Extracted entries Block Start
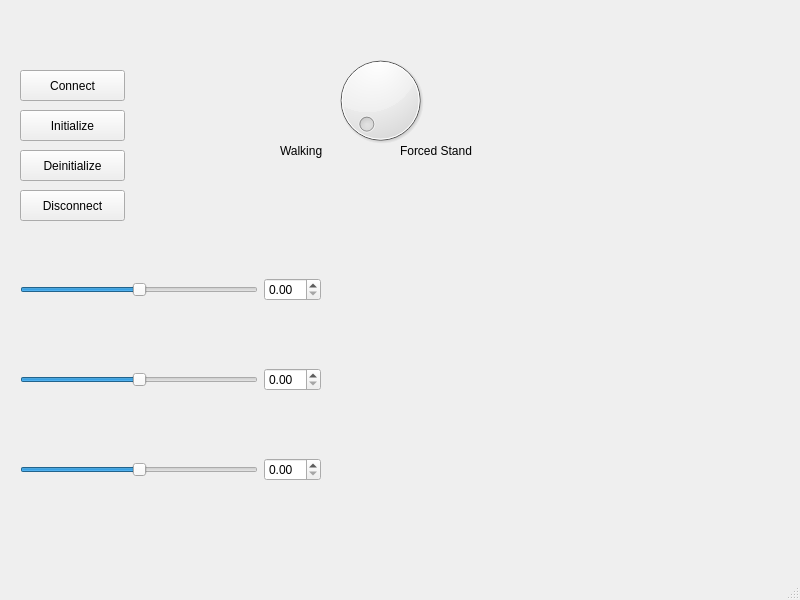
First picture: the form in qt/configuration_window/mainwindow.ui, repository Adorno-Lab/sas_robot_driver_unitree_b1, before the edit.
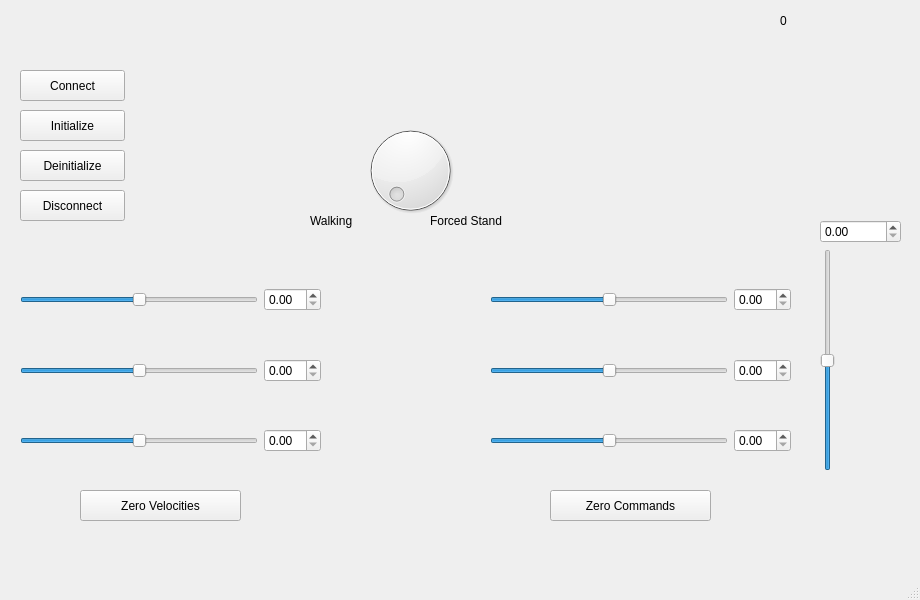
Second picture: the form after the edit.

Commit message: Updated the widgets in the qt app.

```diff
--- a/qt/configuration_window/mainwindow.ui
+++ b/qt/configuration_window/mainwindow.ui
@@ -6,7 +6,7 @@
    <rect>
     <x>0</x>
     <y>0</y>
-    <width>800</width>
+    <width>920</width>
     <height>600</height>
    </rect>
   </property>
@@ -69,8 +69,8 @@
    <widget class="QDial" name="dial_change_operation_high_level_mode_">
     <property name="geometry">
      <rect>
-      <x>330</x>
-      <y>40</y>
+      <x>360</x>
+      <y>110</y>
       <width>101</width>
       <height>121</height>
      </rect>
@@ -82,8 +82,8 @@
    <widget class="QLabel" name="label">
     <property name="geometry">
      <rect>
-      <x>280</x>
-      <y>140</y>
+      <x>310</x>
+      <y>210</y>
       <width>79</width>
       <height>22</height>
      </rect>
@@ -95,8 +95,8 @@
    <widget class="QLabel" name="label_2">
     <property name="geometry">
      <rect>
-      <x>400</x>
-      <y>140</y>
+      <x>430</x>
+      <y>210</y>
       <width>111</width>
       <height>22</height>
      </rect>
@@ -109,9 +109,9 @@
     <property name="geometry">
      <rect>
       <x>20</x>
-      <y>250</y>
+      <y>269</y>
       <width>301</width>
-      <height>80</height>
+      <height>61</height>
      </rect>
     </property>
     <layout class="QHBoxLayout" name="horizontalLayout">
@@ -139,7 +139,7 @@
       <x>20</x>
       <y>340</y>
       <width>301</width>
-      <height>80</height>
+      <height>61</height>
      </rect>
     </property>
     <layout class="QHBoxLayout" name="horizontalLayout_2">
@@ -165,9 +165,9 @@
     <property name="geometry">
      <rect>
       <x>20</x>
-      <y>430</y>
+      <y>410</y>
       <width>301</width>
-      <height>80</height>
+      <height>61</height>
      </rect>
     </property>
     <layout class="QHBoxLayout" name="horizontalLayout_3">
@@ -189,6 +189,157 @@
      </item>
     </layout>
    </widget>
+   <widget class="QPushButton" name="pushButton_zero_velocities_">
+    <property name="geometry">
+     <rect>
+      <x>80</x>
+      <y>490</y>
+      <width>161</width>
+      <height>31</height>
+     </rect>
+    </property>
+    <property name="text">
+     <string>Zero Velocities</string>
+    </property>
+   </widget>
+   <widget class="QWidget" name="horizontalLayoutWidget_4">
+    <property name="geometry">
+     <rect>
+      <x>490</x>
+      <y>269</y>
+      <width>301</width>
+      <height>61</height>
+     </rect>
+    </property>
+    <layout class="QHBoxLayout" name="horizontalLayout_4">
+     <item>
+      <widget class="QSlider" name="horizontalSlider_roll_">
+       <property name="minimum">
+        <number>-3</number>
+       </property>
+       <property name="maximum">
+        <number>3</number>
+       </property>
+       <property name="orientation">
+        <enum>Qt::Orientation::Horizontal</enum>
+       </property>
+      </widget>
+     </item>
+     <item>
+      <widget class="QDoubleSpinBox" name="doubleSpinBox_roll_"/>
+     </item>
+    </layout>
+   </widget>
+   <widget class="QWidget" name="horizontalLayoutWidget_5">
+    <property name="geometry">
+     <rect>
+      <x>490</x>
+      <y>340</y>
+      <width>301</width>
+      <height>61</height>
+     </rect>
+    </property>
+    <layout class="QHBoxLayout" name="horizontalLayout_5">
+     <item>
+      <widget class="QSlider" name="horizontalSlider_pitch_">
+       <property name="minimum">
+        <number>-5</number>
+       </property>
+       <property name="maximum">
+        <number>5</number>
+       </property>
+       <property name="orientation">
+        <enum>Qt::Orientation::Horizontal</enum>
+       </property>
+      </widget>
+     </item>
+     <item>
+      <widget class="QDoubleSpinBox" name="doubleSpinBox_pitch_"/>
+     </item>
+    </layout>
+   </widget>
+   <widget class="QWidget" name="horizontalLayoutWidget_6">
+    <property name="geometry">
+     <rect>
+      <x>490</x>
+      <y>410</y>
+      <width>301</width>
+      <height>61</height>
+     </rect>
+    </property>
+    <layout class="QHBoxLayout" name="horizontalLayout_6">
+     <item>
+      <widget class="QSlider" name="horizontalSlider_yaw_">
+       <property name="minimum">
+        <number>-5</number>
+       </property>
+       <property name="maximum">
+        <number>5</number>
+       </property>
+       <property name="orientation">
+        <enum>Qt::Orientation::Horizontal</enum>
+       </property>
+      </widget>
+     </item>
+     <item>
+      <widget class="QDoubleSpinBox" name="doubleSpinBox_yaw_"/>
+     </item>
+    </layout>
+   </widget>
+   <widget class="QPushButton" name="pushButton_zero_commands_">
+    <property name="geometry">
+     <rect>
+      <x>550</x>
+      <y>490</y>
+      <width>161</width>
+      <height>31</height>
+     </rect>
+    </property>
+    <property name="text">
+     <string>Zero Commands</string>
+    </property>
+   </widget>
+   <widget class="QLabel" name="elapsed_time_label_">
+    <property name="geometry">
+     <rect>
+      <x>780</x>
+      <y>10</y>
+      <width>111</width>
+      <height>22</height>
+     </rect>
+    </property>
+    <property name="text">
+     <string>0</string>
+    </property>
+   </widget>
+   <widget class="QWidget" name="verticalLayoutWidget">
+    <property name="geometry">
+     <rect>
+      <x>820</x>
+      <y>220</y>
+      <width>81</width>
+      <height>251</height>
+     </rect>
+    </property>
+    <layout class="QVBoxLayout" name="verticalLayout">
+     <item>
+      <widget class="QDoubleSpinBox" name="doubleSpinBox_height_delta_"/>
+     </item>
+     <item>
+      <widget class="QSlider" name="verticalSlider_height_delta_">
+       <property name="minimum">
+        <number>-16</number>
+       </property>
+       <property name="maximum">
+        <number>16</number>
+       </property>
+       <property name="orientation">
+        <enum>Qt::Orientation::Vertical</enum>
+       </property>
+      </widget>
+     </item>
+    </layout>
+   </widget>
   </widget>
   <widget class="QMenuBar" name="menubar">
    <property name="geometry">
```
Left out of the diff: 2 changed lines with no effect on the pictures. The commit also changes 2 other files.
Extracted entries Block End
• [Required action] When a line above includes the word "number", please list that line.

• [Solution for this task]
+        <number>-3</number>
+        <number>3</number>
+        <number>-5</number>
+        <number>5</number>
+        <number>-5</number>
+        <number>5</number>
+        <number>-16</number>
+        <number>16</number>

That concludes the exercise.